Lady Phoebe Renshaw and her lady’s maid, Eva Huntford, are preparing for a wedding, but it may not be the happy occasion everyone hopes for. . .
Since the Great War, some family fortunes have suffered, including those of the Renshaws. Despite being the granddaughter of an earl, Julia Renshaw is under pressure to marry for money—and has settled for Gilbert Townsend, a viscount and a wealthy industrialist. He is decades older than Julia, and it’s clear to her sister Phoebe—and to Eva, who has been like a surrogate mother to the girls—that this is not a love match. Nevertheless, the wedding takes place—and in a hurry.
At the reception aboard the groom’s yacht, there appears to be tension between Gil and several guests: his best man, a fellow veteran of the Boer War; his grouchy spinster sister; and his current heir, a nervous young cousin named Ernest. The bride is also less than pleased when she discovers that her honeymoon will be more crowded than expected—with Gil’s pretty secretary, among others, coming along.

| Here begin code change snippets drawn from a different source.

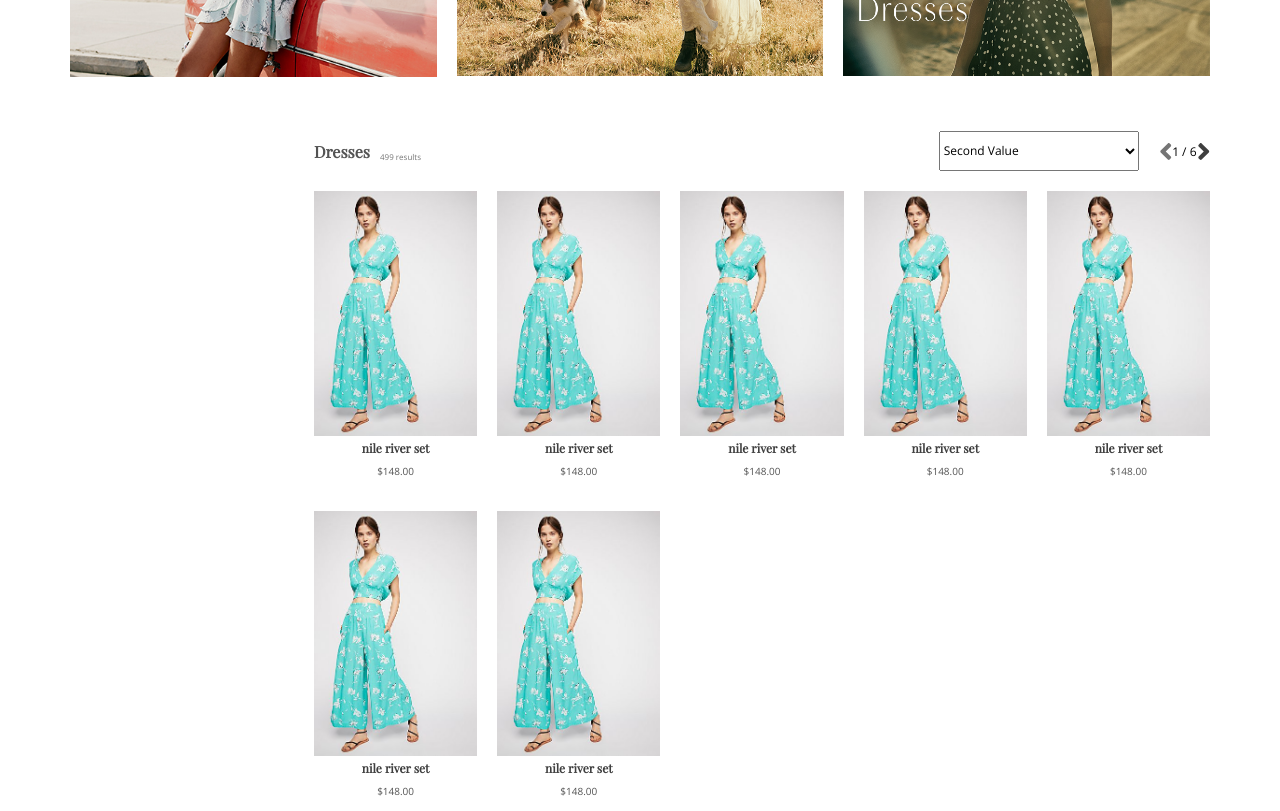
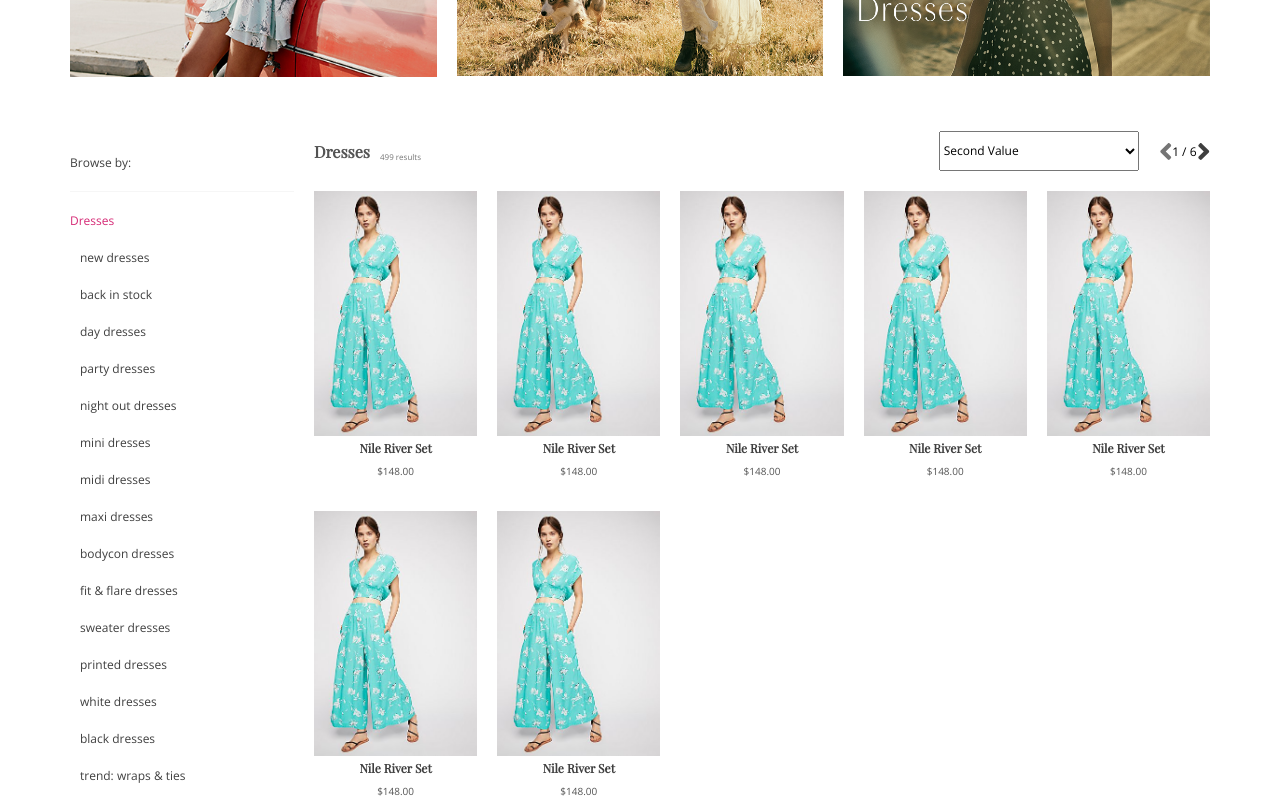
Before and after one commit to brenderbee/building-layouts, an Angular app: page / in a window 1280 px wide. Shown: the part 420-1231 px from the top of the page. Built offline with nearby package versions, Linux system fonts and the light colour scheme.

Commit message:
Add sidebar and styling.

```diff
--- a/src/app/app.component.css
+++ b/src/app/app.component.css
@@ -210,6 +210,7 @@
   flex-direction: column;
   align-items: center;
   justify-content: center;
+  text-transform: capitalize;
 }
 
 .card .info h2 {
@@ -222,3 +223,30 @@
   color: #535353;
   font-size: 10px;
 }
+
+/* Sidebar */
+.sidebar {
+
+}
+
+.sidebar .browse .header {
+  color: #777779;
+  display: flex;
+  align-items: flex-end;
+  height: 60px;
+  border-bottom: 1px solid #f6f6f6;
+}
+
+.sidebar .browse p {
+  color: #3f3f3f;
+  margin: 20px 0;
+}
+
+.sidebar .browse p:nth-child(2) {
+  color: #d52975;
+}
+
+.sidebar .browse .options p {
+  color: #3f3f3f;
+  margin: 20px 10px;
+}
--- a/src/app/app.component.html
+++ b/src/app/app.component.html
@@ -57,7 +57,27 @@
   <div class="main-content">
     <div class="sidebar">
       <div class="browse">
-
+        <div class="header">
+          <p>Browse by:</p>
+        </div>
+        <p>Dresses</p>
+        <div class="options">
+          <p>new dresses</p>
+          <p>back in stock</p>
+          <p>day dresses</p>
+          <p>party dresses</p>
+          <p>night out dresses</p>
+          <p>mini dresses</p>
+          <p>midi dresses</p>
+          <p>maxi dresses</p>
+          <p>bodycon dresses</p>
+          <p>fit & flare dresses</p>
+          <p>sweater dresses</p>
+          <p>printed dresses</p>
+          <p>white dresses</p>
+          <p>black dresses</p>
+          <p>trend: wraps & ties</p>
+        </div>
       </div>
       <div class="filter">
 
```
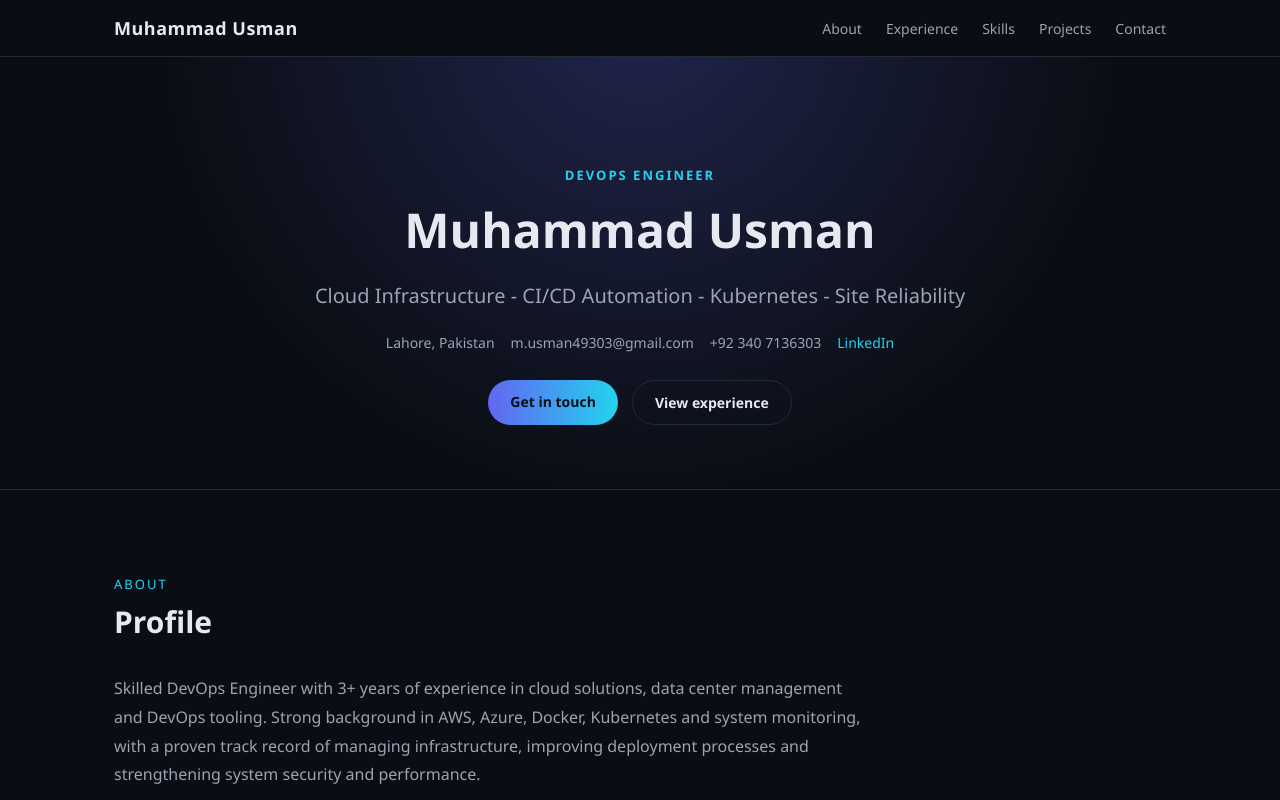
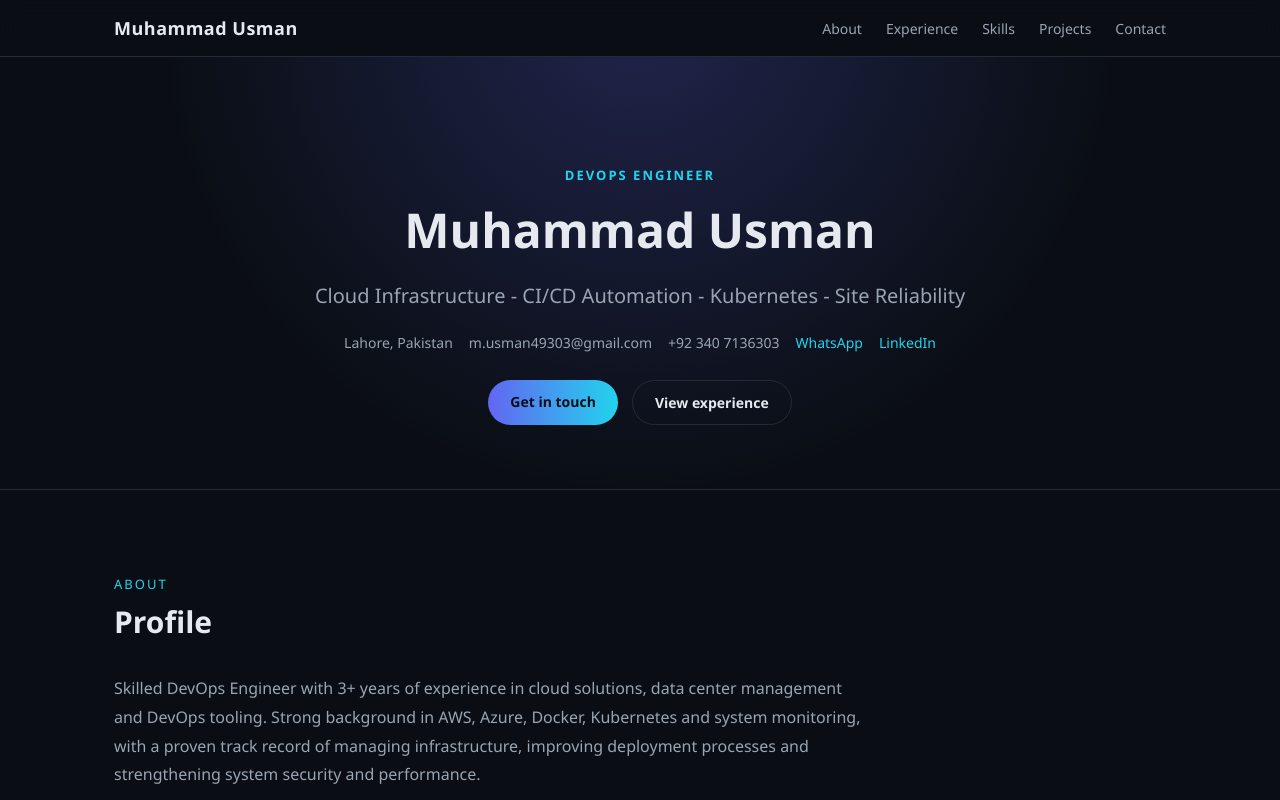
Before and after one commit to musman49303/usman-devops-portfolio, a Next.js app: page / in a window 1280 px wide. Shown: the top 800 px of the page. Built offline with nearby package versions, Linux system fonts and the light colour scheme.

Commit message:
Update page.js

```diff
--- a/app/page.js
+++ b/app/page.js
@@ -111,6 +111,7 @@ export default function Home() {
             <span>Lahore, Pakistan</span>
             <span>m.usman49303@gmail.com</span>
             <span>+92 340 7136303</span>
+            <a href="https://wa.me/923407136303" target="_blank" rel="noreferrer">WhatsApp</a>
             <a href="https://linkedin.com/in/muhammad-usman-devops-engineer" target="_blank" rel="noreferrer">LinkedIn</a>
           </div>
           <div className="hero-cta">
@@ -225,6 +226,10 @@ export default function Home() {
               <div className="value">+92 340 7136303</div>
             </div>
             <div className="contact-card">
+              <div className="label">WhatsApp</div>
+              <div className="value"><a href="https://wa.me/923407136303" target="_blank" rel="noreferrer">Chat Now</a></div>
+            </div>
+            <div className="contact-card">
               <div className="label">Location</div>
               <div className="value">Lahore, Pakistan</div>
             </div>
```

That very night, Julia pounds on her sister’s door, brandishing a bandaged hand and reporting a hot-tempered outburst on her new husband’s part. Julia is feeling doubt and regret about her hasty decision, but returns to the boat. Then the next morning, before the yacht can depart the harbor, Gil’s body is found in the water below—and Phoebe and Eva must discover who pushed him over . . . before the Renshaws’ social standing is irreparably stained by Julia’s arrest for his murder . . .
Praise for Alyssa Maxwell and her Lady and Lady’s Maid Mysteries!
A Devious Death
“Well-crafted . . . Maxwell artfully portrays the personal dynamics of English society at the time, and readers will hope to see more of the endearing Phoebe and Eva.”
“An unusual twist rooted in the recent horrors of World War I adds interest to a country-house mystery.”
A Pinch of Poison
“A sweet, delightful mystery, which is sure to appeal to historical-fiction and mystery readers alike.”
“Along with a bracing mystery, Maxwell explores compelling themes. Although this is from a slightly earlier time period, it’s a good match with Rhys Bowen’s Her Royal Spyness series.”
Murder Most Malicious
“Entertaining . . . some of the characters and scenes are highly reminiscent of TV’s Downton Abbey, but Maxwell makes Phoebe and Eva distinctive personalities in their own right.”
“The story is so good, you don’t want it to end.”
“Downton Abbey fans will enjoy Maxwell’s evocative descriptions of a particular society as it transitions from the Edwardian Age to modern times.”